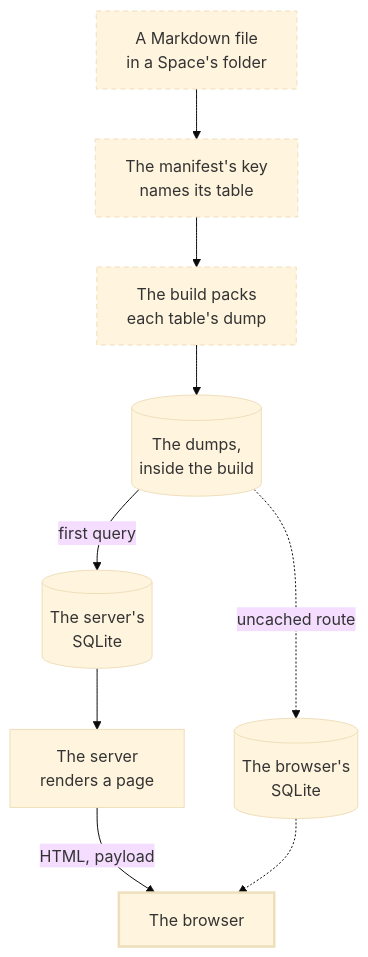
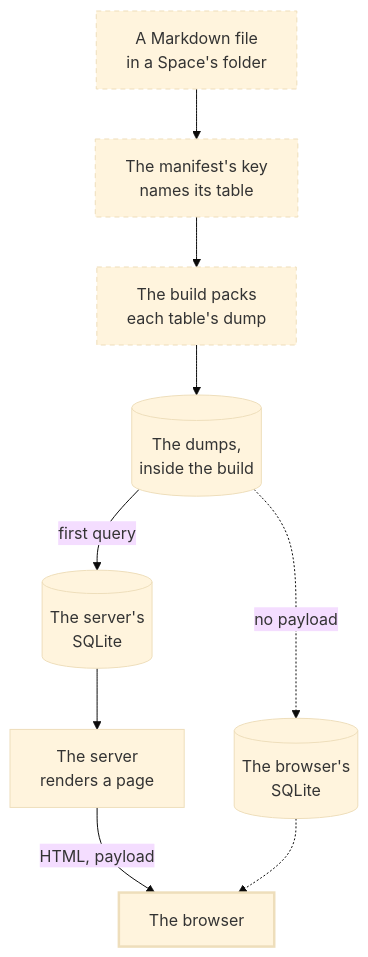
Before and after one commit to feffef/terrarium: the diagram in layers/glassbox/content/guide/pages/walkthroughs/from-file-to-browser.md, drawn with Mermaid (base theme). The commit also changed other lines of this file and 2 other files, not shown here.

First line of the commit message:
glassbox: relabel the browser-database edge in From file to browser

````diff
--- a/layers/glassbox/content/guide/pages/walkthroughs/from-file-to-browser.md
+++ b/layers/glassbox/content/guide/pages/walkthroughs/from-file-to-browser.md
@@ -10,15 +10,15 @@
 ```mermaid
 flowchart TD
   file["A Markdown file<br>in a Space's folder"] --> key["The manifest's key<br>names its table"]
   key --> build["The build packs<br>each table's dump"]
   build --> dump[("The dumps,<br>inside the build")]
   dump -- "first query" --> sdb[("The server's<br>SQLite")]
-  dump -. "uncached route" .-> bdb[("The browser's<br>SQLite")]
+  dump -. "no payload" .-> bdb[("The browser's<br>SQLite")]
   sdb --> server["The server<br>renders a page"]
   server -- "HTML, payload" --> browser["The browser"]
   bdb -.-> browser
   classDef repo stroke-dasharray:5 4
   classDef reader stroke-width:2.5px
   class file,key,build repo
   class browser reader
 ```
````
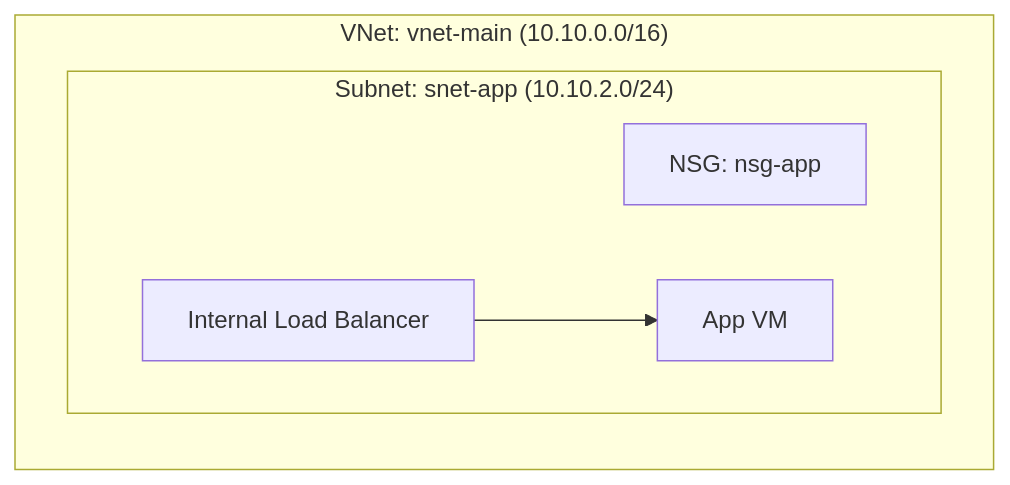
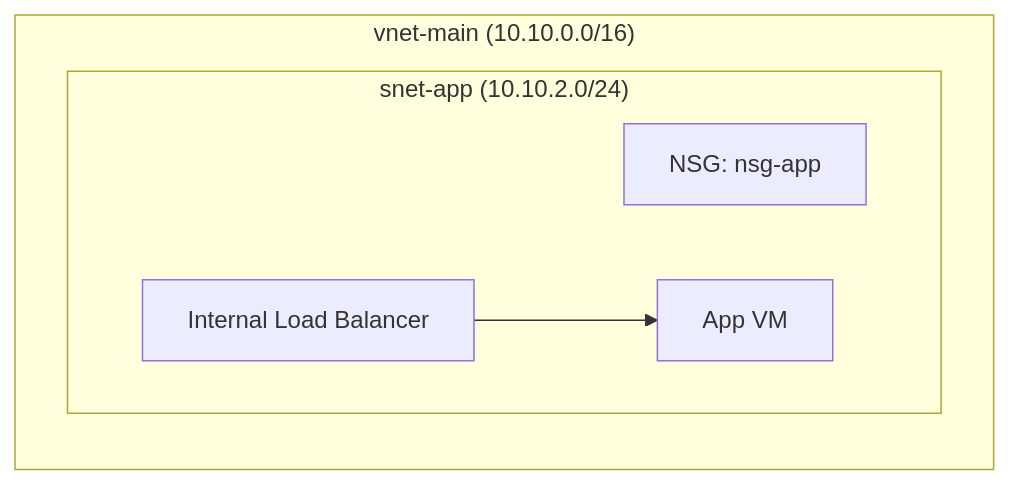
One commit to Ch3rry-Pi3-Azure/Azure-3-Tier-VNet changed the seventh of 8 diagrams in README.md. Above: the diagram before and after it, drawn with Mermaid. The commit also changed other lines of this file, not shown here.

Commit message:
Fix formatting in README.md for subnet diagrams

````diff
--- a/README.md
+++ b/README.md
@@ -133,11 +133,11 @@
 ```mermaid
 flowchart LR
-    subgraph VNet["VNet: vnet-main (10.10.0.0/16)"]
-        subgraph App["Subnet: snet-app (10.10.2.0/24)"]
+    subgraph VNet["vnet-main (10.10.0.0/16)"]
+        subgraph App["snet-app (10.10.2.0/24)"]
             AppNSG[NSG: nsg-app]
             ILB[Internal Load Balancer]
             AppVM[App VM]
         end
     end
     ILB --> AppVM
 ```
````
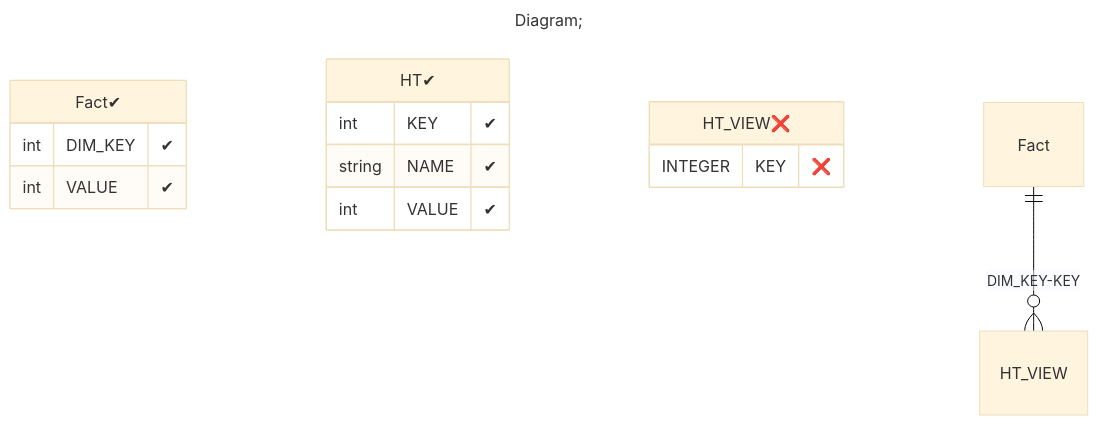
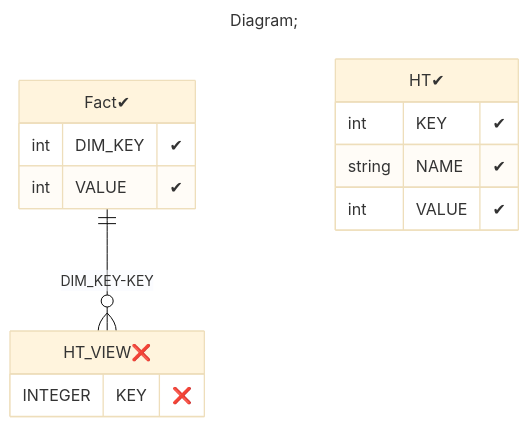
One commit to xmla-services/workground changed the third of 3 diagrams in demo/server/catalogs/tutorial_18_Cube_with_share_dimension_with_view_reference/README.MD. Above: the diagram before and after it, drawn with Mermaid (base theme). The commit also changed 16 other files, not shown here.

Commit message:
tutorials. add flags (positive, negative) in database diagram Signed-off-by: dbulahov <bulahovdenis@gmail.com>

````diff
--- a/demo/server/catalogs/tutorial_18_Cube_with_share_dimension_with_view_reference/README.MD
+++ b/demo/server/catalogs/tutorial_18_Cube_with_share_dimension_with_view_reference/README.MD
@@ -108,20 +108,20 @@
 ```mermaid
 ---
 title: Diagram;
 ---
 erDiagram
 "Fact✔"{
 int DIM_KEY "✔"
 int VALUE "✔"
 }
 "HT✔"{
 int KEY "✔"
 string NAME "✔"
 int VALUE "✔"
 }
 "HT_VIEW❌"{
 INTEGER KEY "❌"
 }
 
-"Fact" ||--o{ "HT_VIEW" : "DIM_KEY-KEY"
+"Fact✔" ||--o{ "HT_VIEW❌" : "DIM_KEY-KEY"
 ```
````
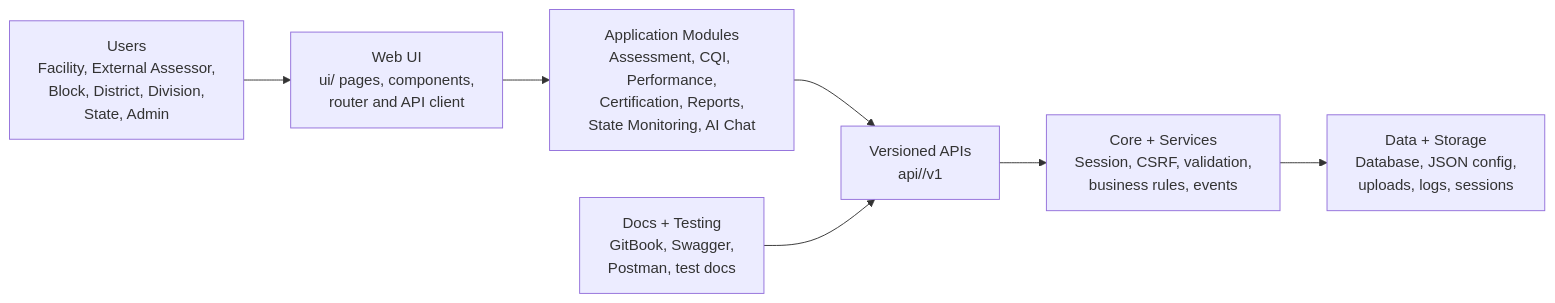
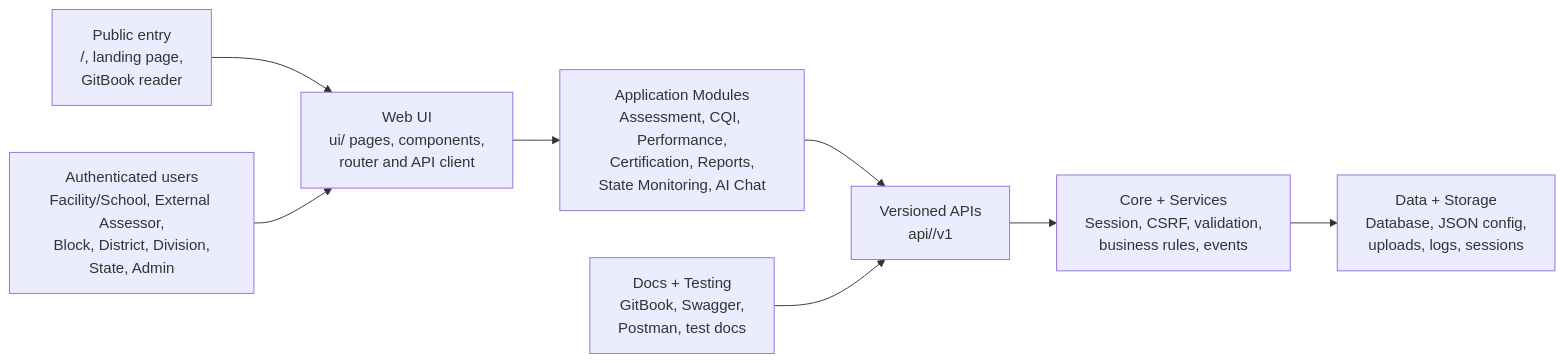
Before and after one commit to PSMRI/saQshi_open_source: the first of 10 diagrams in docs/architecture/technical_architecture.md, drawn with Mermaid. The commit also changed other lines of this file and 45 other files, not shown here.

````diff
--- a/docs/architecture/technical_architecture.md
+++ b/docs/architecture/technical_architecture.md
@@ -36,17 +36,19 @@
 ```mermaid
 flowchart LR
-    Users["Users<br/>Facility, External Assessor,<br/>Block, District, Division,<br/>State, Admin"]
+    Public["Public entry<br/>/, landing page,<br/>GitBook reader"]
+    Users["Authenticated users<br/>Facility/School, External Assessor,<br/>Block, District, Division,<br/>State, Admin"]
     UI["Web UI<br/>ui/ pages, components,<br/>router and API client"]
     Modules["Application Modules<br/>Assessment, CQI, Performance,<br/>Certification, Reports,<br/>State Monitoring, AI Chat"]
     API["Versioned APIs<br/>api/<module>/v1"]
     Core["Core + Services<br/>Session, CSRF, validation,<br/>business rules, events"]
     Data["Data + Storage<br/>Database, JSON config,<br/>uploads, logs, sessions"]
     Docs["Docs + Testing<br/>GitBook, Swagger,<br/>Postman, test docs"]
 
+    Public --> UI
     Users --> UI
     UI --> Modules
     Modules --> API
     API --> Core
     Core --> Data
     Docs --> API
 ```
````
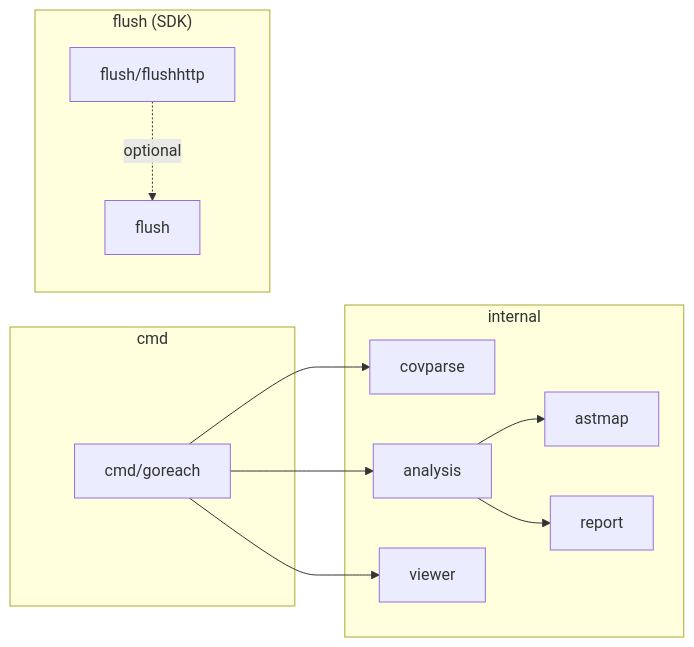
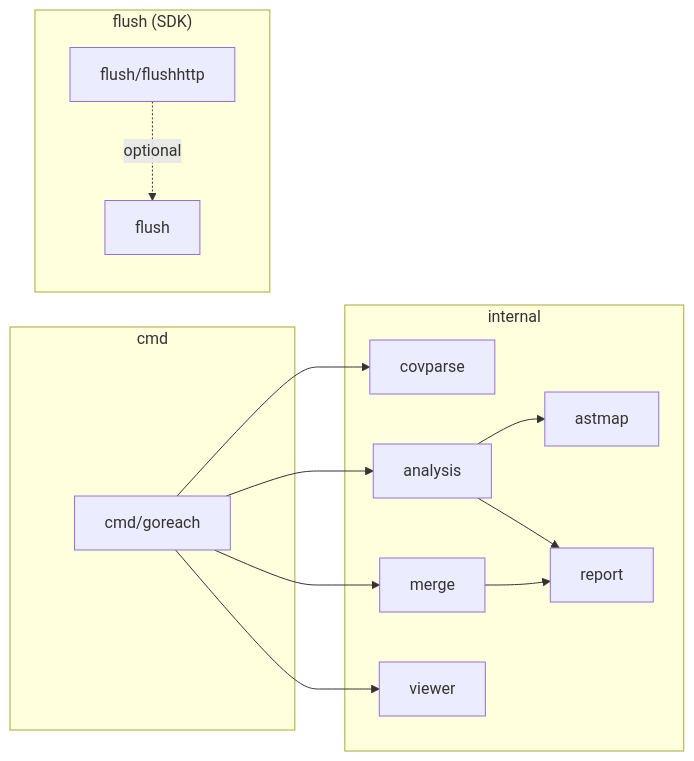
Before and after one commit to yag13s/goreach: the second of 2 diagrams in README.md, drawn with Mermaid. The commit also changed other lines of this file and 10 other files, not shown here.

````diff
--- a/README.md
+++ b/README.md
@@ -41,26 +41,29 @@
 ```mermaid
 graph LR
     subgraph cmd
         MAIN["cmd/goreach"]
     end
 
     subgraph internal
         COVPARSE["covparse"]
         ASTMAP["astmap"]
         ANALYSIS["analysis"]
+        MERGE["merge"]
         REPORT["report"]
         VIEWER["viewer"]
     end
 
     subgraph flush_pkg["flush (SDK)"]
         FLUSH["flush"]
         FLUSHHTTP["flush/flushhttp"]
     end
 
     MAIN --> COVPARSE
     MAIN --> ANALYSIS
+    MAIN --> MERGE
     MAIN --> VIEWER
     ANALYSIS --> ASTMAP
     ANALYSIS --> REPORT
+    MERGE --> REPORT
     FLUSHHTTP -.->|optional| FLUSH
 ```
````
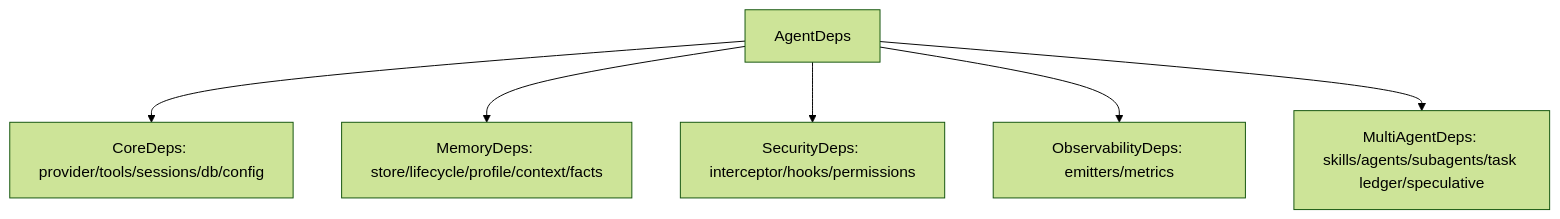
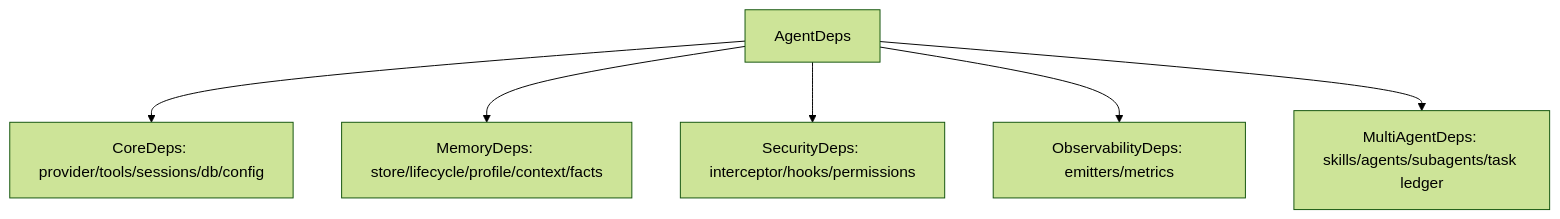
One commit to Forest-Isle/daimon changed the first of 3 diagrams in docs/04-agent-runtime.md. Above: the diagram before and after it, drawn with Mermaid (forest theme). The commit also changed other lines of this file and 14 other files, not shown here.

````diff
--- a/docs/04-agent-runtime.md
+++ b/docs/04-agent-runtime.md
@@ -9,8 +9,8 @@
 ```mermaid
 flowchart TB
     AgentDeps --> Core[CoreDeps: provider/tools/sessions/db/config]
     AgentDeps --> Memory[MemoryDeps: store/lifecycle/profile/context/facts]
     AgentDeps --> Security[SecurityDeps: interceptor/hooks/permissions]
     AgentDeps --> Observability[ObservabilityDeps: emitters/metrics]
-    AgentDeps --> Multi[MultiAgentDeps: skills/agents/subagents/task ledger/speculative]
+    AgentDeps --> Multi[MultiAgentDeps: skills/agents/subagents/task ledger]
 ```
````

┄┄┄┄┄┄┄┄┄┄┄┄┄┄┄┄┄┄┄┄

» **What you need to do**:
Find how many lines of the records hold the string "Assessor", then give that number by itself.

» **Task answer**:
2